## Prompt
Going line by line through the data below, report how many lines include the word "globalCalendar", with nothing added.

═════ Information provided

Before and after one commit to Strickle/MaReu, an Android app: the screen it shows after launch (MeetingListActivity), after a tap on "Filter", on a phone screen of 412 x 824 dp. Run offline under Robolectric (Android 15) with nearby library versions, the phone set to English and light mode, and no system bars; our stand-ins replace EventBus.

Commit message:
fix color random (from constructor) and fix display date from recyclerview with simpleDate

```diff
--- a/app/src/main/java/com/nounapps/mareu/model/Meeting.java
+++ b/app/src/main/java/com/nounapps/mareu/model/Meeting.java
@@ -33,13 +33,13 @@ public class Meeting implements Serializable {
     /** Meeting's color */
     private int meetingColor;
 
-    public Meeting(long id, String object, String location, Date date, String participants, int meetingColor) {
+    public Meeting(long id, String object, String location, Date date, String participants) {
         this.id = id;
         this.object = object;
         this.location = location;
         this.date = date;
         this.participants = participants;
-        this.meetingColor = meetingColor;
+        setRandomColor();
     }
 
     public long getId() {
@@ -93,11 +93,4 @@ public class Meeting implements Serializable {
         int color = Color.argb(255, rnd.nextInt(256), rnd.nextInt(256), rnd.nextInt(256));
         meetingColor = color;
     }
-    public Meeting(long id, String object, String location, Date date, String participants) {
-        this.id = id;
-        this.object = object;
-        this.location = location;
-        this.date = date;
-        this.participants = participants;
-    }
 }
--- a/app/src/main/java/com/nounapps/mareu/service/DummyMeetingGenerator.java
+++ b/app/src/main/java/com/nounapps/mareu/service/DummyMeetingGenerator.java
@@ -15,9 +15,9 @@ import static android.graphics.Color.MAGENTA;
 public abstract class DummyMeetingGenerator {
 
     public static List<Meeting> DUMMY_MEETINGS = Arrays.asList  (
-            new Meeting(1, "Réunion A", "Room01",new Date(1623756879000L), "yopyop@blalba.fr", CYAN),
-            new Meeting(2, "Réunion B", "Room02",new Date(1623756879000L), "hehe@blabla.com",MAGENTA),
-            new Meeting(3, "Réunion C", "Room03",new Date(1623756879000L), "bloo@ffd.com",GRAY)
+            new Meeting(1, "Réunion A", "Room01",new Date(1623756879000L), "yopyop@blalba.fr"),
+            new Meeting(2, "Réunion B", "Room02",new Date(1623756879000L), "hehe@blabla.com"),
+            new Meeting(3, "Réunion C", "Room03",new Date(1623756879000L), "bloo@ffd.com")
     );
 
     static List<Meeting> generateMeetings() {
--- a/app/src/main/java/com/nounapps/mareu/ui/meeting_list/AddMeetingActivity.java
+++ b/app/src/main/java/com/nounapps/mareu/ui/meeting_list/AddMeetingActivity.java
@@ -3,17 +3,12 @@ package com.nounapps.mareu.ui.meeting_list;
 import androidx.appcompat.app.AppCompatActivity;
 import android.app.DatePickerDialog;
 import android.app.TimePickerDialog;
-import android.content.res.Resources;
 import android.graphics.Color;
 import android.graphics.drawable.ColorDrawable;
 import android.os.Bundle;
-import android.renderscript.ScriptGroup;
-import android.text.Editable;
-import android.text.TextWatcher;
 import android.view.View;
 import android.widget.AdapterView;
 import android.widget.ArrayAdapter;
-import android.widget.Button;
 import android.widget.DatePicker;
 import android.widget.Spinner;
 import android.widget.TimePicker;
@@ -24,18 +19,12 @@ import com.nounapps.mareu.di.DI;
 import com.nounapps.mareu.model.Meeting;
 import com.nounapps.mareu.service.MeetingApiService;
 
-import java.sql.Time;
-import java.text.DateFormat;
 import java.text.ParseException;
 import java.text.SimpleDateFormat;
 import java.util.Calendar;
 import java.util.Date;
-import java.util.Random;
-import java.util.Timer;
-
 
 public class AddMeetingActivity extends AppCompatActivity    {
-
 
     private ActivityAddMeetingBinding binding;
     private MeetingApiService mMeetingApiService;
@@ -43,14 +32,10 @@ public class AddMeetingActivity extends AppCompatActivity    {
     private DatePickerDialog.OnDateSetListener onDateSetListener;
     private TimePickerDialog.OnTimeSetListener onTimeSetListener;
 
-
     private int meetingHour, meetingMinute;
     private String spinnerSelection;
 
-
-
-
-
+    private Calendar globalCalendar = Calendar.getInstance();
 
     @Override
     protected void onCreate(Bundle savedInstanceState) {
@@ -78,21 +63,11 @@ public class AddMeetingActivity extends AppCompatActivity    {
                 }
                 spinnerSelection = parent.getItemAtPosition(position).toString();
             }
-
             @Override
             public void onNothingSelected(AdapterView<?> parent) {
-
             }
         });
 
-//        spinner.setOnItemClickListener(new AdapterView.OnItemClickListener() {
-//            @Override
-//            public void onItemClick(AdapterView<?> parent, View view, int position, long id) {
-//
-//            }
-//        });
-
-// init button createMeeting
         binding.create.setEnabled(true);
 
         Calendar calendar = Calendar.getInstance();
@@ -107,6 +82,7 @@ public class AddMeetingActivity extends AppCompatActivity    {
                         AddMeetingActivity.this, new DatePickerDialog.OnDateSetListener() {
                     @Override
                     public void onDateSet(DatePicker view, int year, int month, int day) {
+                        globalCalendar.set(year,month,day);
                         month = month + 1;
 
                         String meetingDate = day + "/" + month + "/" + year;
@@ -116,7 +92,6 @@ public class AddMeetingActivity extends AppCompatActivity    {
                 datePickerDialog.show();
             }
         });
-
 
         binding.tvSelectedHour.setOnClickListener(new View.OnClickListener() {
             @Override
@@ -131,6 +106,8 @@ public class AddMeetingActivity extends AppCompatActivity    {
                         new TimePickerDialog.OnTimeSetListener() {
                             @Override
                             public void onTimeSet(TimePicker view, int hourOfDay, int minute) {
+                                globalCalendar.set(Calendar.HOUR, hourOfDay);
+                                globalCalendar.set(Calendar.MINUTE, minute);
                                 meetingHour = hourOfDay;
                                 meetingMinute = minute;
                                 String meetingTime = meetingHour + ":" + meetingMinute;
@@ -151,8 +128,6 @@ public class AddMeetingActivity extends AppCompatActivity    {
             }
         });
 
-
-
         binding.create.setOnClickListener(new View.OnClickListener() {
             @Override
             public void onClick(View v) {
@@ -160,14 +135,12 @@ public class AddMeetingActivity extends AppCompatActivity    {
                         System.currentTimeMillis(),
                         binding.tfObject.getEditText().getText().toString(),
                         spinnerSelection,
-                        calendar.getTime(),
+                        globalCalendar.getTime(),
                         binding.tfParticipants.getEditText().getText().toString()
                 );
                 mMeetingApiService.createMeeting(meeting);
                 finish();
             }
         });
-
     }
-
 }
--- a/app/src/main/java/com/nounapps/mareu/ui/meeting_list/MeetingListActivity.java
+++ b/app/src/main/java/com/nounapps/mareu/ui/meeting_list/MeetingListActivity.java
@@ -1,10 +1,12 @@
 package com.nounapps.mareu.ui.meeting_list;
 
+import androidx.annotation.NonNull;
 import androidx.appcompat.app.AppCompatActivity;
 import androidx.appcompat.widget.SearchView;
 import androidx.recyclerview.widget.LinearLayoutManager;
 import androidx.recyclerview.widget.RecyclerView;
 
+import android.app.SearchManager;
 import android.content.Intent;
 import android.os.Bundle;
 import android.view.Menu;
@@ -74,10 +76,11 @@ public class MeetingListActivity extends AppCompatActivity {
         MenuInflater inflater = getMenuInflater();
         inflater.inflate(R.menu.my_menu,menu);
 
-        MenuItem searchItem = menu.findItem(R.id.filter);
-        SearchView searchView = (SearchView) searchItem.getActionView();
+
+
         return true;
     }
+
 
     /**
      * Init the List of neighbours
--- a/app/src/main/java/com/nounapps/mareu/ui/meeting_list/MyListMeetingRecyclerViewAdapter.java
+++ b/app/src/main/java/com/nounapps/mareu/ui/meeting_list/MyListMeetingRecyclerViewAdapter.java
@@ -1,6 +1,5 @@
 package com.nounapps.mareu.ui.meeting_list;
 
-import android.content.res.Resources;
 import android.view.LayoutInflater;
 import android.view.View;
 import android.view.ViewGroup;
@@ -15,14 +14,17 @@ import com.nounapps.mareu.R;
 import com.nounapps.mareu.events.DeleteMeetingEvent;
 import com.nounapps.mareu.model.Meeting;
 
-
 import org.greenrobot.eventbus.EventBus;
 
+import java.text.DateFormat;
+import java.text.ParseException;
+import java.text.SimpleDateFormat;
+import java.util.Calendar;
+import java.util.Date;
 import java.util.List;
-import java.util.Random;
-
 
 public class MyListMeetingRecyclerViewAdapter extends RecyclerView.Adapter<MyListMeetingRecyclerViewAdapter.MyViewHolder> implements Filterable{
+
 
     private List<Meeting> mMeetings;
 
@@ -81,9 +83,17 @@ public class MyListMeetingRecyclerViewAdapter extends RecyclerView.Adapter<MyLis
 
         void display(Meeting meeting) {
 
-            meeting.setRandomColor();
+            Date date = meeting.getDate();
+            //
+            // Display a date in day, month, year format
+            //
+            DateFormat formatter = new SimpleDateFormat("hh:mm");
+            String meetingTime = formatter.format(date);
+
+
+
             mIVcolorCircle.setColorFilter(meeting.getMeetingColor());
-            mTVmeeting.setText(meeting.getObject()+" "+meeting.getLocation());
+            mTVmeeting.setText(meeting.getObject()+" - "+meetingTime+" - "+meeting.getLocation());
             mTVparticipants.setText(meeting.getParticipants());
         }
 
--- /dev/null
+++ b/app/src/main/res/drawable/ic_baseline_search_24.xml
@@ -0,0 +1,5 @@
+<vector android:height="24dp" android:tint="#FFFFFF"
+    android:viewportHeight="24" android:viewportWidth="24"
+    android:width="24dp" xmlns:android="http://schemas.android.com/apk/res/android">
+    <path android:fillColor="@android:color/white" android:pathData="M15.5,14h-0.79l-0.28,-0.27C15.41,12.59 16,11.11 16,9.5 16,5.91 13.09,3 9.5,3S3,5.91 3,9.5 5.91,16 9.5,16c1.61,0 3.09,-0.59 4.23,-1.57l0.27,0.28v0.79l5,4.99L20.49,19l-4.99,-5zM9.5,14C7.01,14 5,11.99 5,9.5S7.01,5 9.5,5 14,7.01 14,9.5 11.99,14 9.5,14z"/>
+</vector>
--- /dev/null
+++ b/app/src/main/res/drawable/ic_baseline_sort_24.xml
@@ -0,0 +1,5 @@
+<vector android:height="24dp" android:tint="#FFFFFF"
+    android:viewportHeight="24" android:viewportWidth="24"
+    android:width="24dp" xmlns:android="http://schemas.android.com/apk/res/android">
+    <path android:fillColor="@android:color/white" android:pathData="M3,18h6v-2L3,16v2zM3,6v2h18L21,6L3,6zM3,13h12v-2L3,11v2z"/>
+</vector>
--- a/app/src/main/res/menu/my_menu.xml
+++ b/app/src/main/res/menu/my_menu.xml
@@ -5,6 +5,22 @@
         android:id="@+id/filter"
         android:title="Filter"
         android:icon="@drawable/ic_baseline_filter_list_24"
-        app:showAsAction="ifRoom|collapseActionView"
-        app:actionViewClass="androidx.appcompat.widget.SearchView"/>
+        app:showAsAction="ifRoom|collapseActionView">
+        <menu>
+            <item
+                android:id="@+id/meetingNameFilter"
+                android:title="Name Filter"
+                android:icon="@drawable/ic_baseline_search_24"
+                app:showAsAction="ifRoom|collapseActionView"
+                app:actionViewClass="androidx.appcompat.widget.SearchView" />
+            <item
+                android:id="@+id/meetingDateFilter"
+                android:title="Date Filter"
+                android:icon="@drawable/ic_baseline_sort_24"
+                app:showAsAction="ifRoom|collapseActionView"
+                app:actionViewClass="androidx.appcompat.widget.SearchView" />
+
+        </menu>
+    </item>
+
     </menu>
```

══════════
═════ Information provided

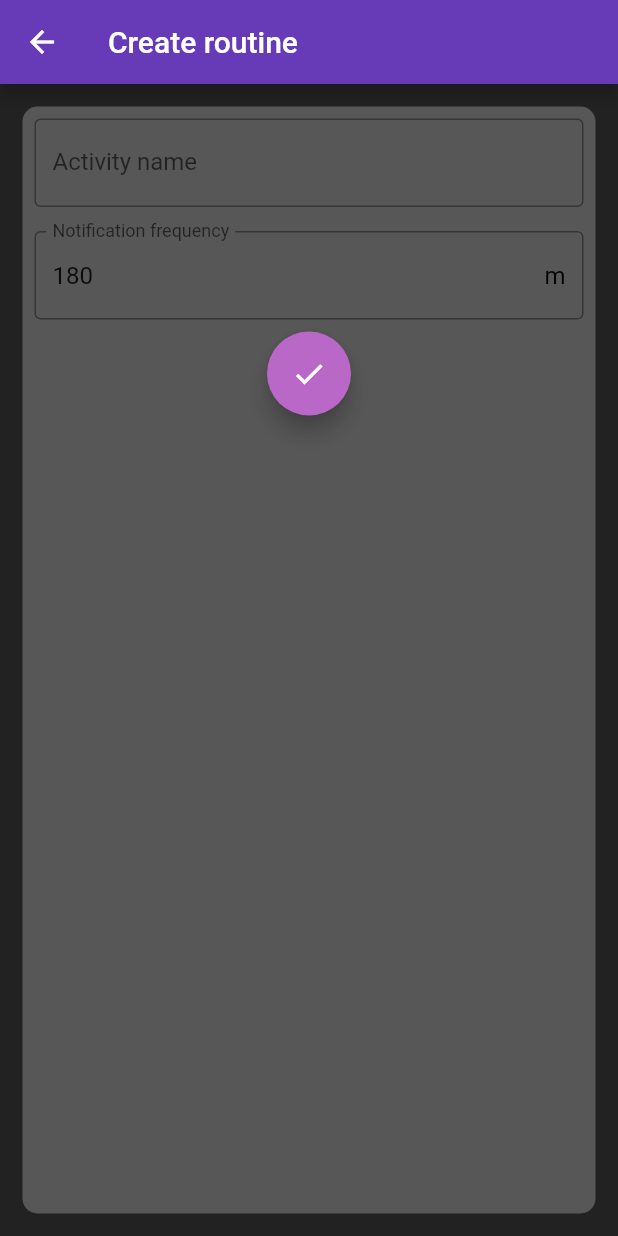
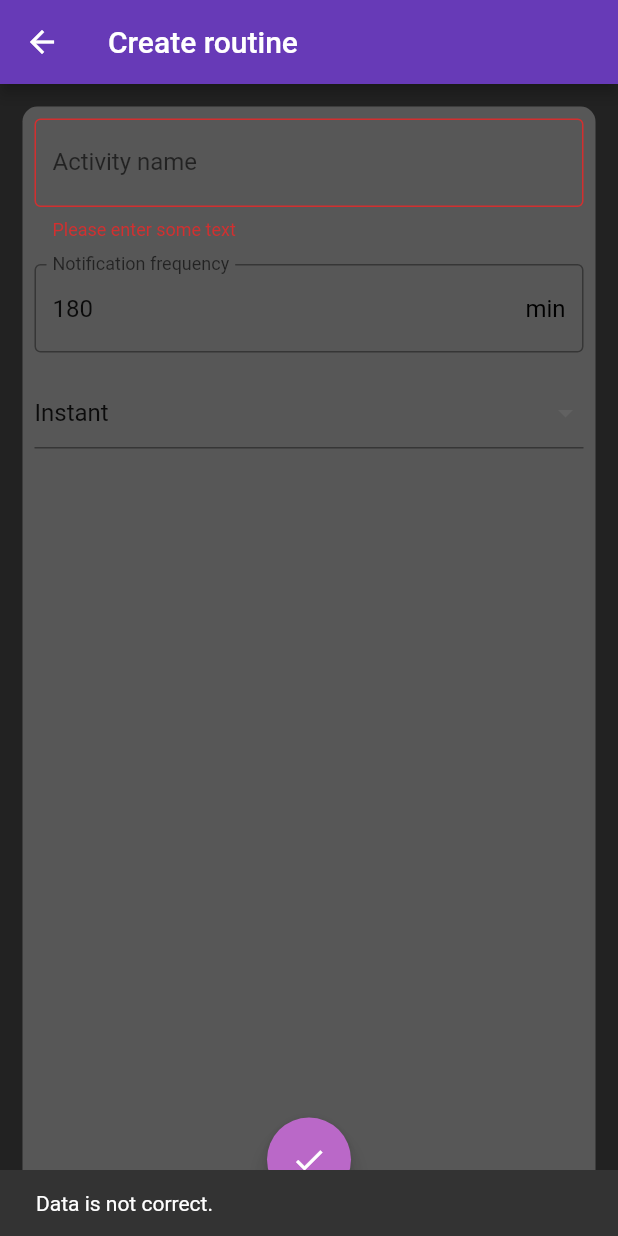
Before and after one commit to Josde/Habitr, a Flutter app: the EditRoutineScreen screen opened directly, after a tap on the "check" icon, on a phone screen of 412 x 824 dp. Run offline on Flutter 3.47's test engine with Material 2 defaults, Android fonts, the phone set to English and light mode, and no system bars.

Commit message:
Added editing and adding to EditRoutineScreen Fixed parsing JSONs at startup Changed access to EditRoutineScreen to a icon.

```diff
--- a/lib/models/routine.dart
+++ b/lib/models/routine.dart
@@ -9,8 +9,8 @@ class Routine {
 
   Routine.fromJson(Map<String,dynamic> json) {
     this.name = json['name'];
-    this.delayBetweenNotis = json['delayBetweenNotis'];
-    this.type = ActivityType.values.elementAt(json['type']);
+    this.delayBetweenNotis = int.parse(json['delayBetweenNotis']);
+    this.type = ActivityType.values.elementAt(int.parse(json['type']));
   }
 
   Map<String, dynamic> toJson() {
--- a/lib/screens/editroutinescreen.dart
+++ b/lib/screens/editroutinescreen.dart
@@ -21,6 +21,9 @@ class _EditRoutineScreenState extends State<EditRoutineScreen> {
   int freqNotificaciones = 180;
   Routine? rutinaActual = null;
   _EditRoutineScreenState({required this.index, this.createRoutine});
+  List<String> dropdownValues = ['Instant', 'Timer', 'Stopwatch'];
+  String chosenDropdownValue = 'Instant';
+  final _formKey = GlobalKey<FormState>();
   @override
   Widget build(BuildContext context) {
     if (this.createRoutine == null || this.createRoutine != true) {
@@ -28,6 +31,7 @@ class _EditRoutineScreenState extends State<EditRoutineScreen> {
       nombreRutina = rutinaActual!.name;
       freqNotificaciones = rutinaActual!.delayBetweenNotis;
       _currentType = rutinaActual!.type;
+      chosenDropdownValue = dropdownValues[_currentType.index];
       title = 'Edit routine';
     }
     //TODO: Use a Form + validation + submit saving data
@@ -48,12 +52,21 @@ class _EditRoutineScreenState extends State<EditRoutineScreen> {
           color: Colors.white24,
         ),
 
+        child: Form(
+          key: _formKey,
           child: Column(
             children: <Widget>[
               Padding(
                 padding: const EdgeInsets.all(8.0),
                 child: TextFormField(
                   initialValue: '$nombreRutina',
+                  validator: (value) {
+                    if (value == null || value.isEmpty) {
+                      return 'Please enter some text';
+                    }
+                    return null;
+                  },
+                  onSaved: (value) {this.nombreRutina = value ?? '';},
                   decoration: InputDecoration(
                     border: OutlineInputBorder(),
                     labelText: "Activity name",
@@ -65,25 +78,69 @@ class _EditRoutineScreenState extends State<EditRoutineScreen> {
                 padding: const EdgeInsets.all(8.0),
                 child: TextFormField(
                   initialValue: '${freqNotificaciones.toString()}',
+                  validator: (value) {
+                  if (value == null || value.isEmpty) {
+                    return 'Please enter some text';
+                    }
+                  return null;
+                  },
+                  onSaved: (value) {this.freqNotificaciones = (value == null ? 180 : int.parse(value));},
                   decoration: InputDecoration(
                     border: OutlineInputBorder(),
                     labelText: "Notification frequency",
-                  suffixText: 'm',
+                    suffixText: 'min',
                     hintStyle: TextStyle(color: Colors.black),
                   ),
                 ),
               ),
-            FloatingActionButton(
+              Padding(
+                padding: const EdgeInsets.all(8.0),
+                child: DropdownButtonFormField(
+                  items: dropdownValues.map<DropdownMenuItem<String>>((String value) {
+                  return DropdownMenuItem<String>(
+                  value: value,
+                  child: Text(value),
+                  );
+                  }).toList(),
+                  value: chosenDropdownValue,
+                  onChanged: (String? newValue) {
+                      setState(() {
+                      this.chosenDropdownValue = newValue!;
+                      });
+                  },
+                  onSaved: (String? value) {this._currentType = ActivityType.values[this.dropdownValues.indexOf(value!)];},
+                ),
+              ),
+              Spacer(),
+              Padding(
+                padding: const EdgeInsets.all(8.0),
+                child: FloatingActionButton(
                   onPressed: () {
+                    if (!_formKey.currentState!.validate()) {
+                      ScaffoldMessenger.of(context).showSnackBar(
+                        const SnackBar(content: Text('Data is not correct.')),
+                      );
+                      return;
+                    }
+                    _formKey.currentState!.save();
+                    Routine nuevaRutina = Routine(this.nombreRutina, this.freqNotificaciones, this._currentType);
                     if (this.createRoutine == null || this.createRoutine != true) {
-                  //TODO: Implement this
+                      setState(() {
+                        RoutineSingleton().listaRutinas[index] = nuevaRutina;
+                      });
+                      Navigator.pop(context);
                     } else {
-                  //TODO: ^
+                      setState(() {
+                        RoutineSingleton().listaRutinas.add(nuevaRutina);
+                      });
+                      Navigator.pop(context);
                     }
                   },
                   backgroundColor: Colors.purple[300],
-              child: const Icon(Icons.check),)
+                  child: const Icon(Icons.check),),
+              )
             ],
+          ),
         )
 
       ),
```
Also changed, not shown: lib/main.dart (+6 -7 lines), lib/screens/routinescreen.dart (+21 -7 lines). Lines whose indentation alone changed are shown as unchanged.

══════════

## Task output
5